» **Exercise instructions**:
What is needed is an exact repeat of the lines from the line containing "color = year)) +" through the final line of the entries below, and nothing else.

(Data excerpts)
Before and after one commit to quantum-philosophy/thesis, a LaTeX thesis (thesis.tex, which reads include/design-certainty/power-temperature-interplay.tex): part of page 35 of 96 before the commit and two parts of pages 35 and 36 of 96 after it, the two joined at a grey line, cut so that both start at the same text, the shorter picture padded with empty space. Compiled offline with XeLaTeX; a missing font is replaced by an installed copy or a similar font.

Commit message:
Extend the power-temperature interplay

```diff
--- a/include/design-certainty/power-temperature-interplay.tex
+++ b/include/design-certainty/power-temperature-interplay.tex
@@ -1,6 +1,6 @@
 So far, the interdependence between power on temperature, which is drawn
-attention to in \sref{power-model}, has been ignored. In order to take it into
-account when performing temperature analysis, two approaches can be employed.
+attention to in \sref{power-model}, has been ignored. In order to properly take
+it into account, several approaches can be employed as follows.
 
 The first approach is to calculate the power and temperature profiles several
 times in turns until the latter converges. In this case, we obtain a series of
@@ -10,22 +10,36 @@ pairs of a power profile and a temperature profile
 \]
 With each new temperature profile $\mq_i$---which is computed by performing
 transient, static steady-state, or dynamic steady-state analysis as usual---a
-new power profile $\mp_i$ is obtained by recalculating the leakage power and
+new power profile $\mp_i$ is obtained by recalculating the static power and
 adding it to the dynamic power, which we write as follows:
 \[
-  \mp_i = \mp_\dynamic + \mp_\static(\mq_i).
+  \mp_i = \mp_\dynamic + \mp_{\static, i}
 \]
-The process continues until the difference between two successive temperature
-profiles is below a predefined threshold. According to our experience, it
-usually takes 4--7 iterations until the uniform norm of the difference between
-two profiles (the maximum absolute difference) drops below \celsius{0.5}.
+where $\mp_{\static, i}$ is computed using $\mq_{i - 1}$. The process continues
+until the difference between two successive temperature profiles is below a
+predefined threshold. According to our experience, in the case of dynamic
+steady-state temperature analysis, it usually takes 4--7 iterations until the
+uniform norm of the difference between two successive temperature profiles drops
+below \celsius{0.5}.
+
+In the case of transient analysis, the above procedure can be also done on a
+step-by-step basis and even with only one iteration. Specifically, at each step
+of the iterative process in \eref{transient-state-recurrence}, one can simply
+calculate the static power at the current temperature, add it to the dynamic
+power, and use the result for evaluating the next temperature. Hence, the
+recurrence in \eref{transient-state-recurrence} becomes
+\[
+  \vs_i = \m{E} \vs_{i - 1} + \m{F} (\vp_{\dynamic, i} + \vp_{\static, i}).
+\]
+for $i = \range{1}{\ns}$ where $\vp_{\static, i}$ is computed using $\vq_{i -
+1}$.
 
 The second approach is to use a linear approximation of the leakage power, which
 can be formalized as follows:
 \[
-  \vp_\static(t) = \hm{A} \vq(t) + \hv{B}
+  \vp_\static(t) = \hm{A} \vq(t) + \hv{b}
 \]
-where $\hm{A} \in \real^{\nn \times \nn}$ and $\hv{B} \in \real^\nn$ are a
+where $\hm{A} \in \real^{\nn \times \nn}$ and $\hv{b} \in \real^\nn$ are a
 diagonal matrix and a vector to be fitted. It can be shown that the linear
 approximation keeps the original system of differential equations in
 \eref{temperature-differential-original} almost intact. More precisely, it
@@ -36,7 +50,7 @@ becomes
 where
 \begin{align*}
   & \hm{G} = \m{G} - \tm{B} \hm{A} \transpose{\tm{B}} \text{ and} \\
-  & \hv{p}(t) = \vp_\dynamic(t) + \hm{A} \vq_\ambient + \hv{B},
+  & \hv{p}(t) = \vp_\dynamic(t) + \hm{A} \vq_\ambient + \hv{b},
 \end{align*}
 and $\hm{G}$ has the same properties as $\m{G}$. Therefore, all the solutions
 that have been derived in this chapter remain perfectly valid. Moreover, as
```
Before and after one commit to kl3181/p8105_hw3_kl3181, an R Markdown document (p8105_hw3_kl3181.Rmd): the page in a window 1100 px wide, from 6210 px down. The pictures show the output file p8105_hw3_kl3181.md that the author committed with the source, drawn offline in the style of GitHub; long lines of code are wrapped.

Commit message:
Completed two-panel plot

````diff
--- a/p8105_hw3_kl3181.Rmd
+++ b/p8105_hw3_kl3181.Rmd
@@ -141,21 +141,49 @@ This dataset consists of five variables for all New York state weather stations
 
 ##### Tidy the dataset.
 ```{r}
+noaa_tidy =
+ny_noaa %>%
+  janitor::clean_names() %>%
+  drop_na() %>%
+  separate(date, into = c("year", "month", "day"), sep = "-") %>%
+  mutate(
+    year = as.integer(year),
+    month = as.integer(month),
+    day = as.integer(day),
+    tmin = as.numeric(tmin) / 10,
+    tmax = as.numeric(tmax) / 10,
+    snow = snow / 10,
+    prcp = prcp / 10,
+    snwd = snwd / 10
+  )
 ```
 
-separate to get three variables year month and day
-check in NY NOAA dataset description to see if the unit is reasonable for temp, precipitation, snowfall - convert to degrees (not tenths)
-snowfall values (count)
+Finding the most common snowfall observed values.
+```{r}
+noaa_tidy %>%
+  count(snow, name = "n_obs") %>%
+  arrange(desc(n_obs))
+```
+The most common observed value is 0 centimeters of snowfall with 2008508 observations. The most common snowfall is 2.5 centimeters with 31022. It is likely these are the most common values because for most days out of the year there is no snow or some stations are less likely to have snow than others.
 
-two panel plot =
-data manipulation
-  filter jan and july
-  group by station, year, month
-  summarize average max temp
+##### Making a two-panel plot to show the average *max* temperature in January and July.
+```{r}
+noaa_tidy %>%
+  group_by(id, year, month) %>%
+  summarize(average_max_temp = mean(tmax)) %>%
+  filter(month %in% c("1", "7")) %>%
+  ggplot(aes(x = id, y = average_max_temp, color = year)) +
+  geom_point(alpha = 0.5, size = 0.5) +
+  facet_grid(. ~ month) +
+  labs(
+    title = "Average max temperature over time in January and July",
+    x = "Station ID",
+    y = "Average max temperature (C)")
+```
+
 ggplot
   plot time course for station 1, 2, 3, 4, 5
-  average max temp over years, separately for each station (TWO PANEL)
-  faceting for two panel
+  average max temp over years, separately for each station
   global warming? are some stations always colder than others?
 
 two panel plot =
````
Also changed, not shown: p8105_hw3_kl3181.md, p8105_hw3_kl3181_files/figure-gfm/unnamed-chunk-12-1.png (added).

» **Result of this task**:
+  ggplot(aes(x = id, y = average_max_temp, color = year)) +
+  geom_point(alpha = 0.5, size = 0.5) +
+  facet_grid(. ~ month) +
+  labs(
+    title = "Average max temperature over time in January and July",
+    x = "Station ID",
+    y = "Average max temperature (C)")
+```
+
 ggplot
   plot time course for station 1, 2, 3, 4, 5
-  average max temp over years, separately for each station (TWO PANEL)
-  faceting for two panel
+  average max temp over years, separately for each station
   global warming? are some stations always colder than others?
 
 two panel plot =
````
Also changed, not shown: p8105_hw3_kl3181.md, p8105_hw3_kl3181_files/figure-gfm/unnamed-chunk-12-1.png (added).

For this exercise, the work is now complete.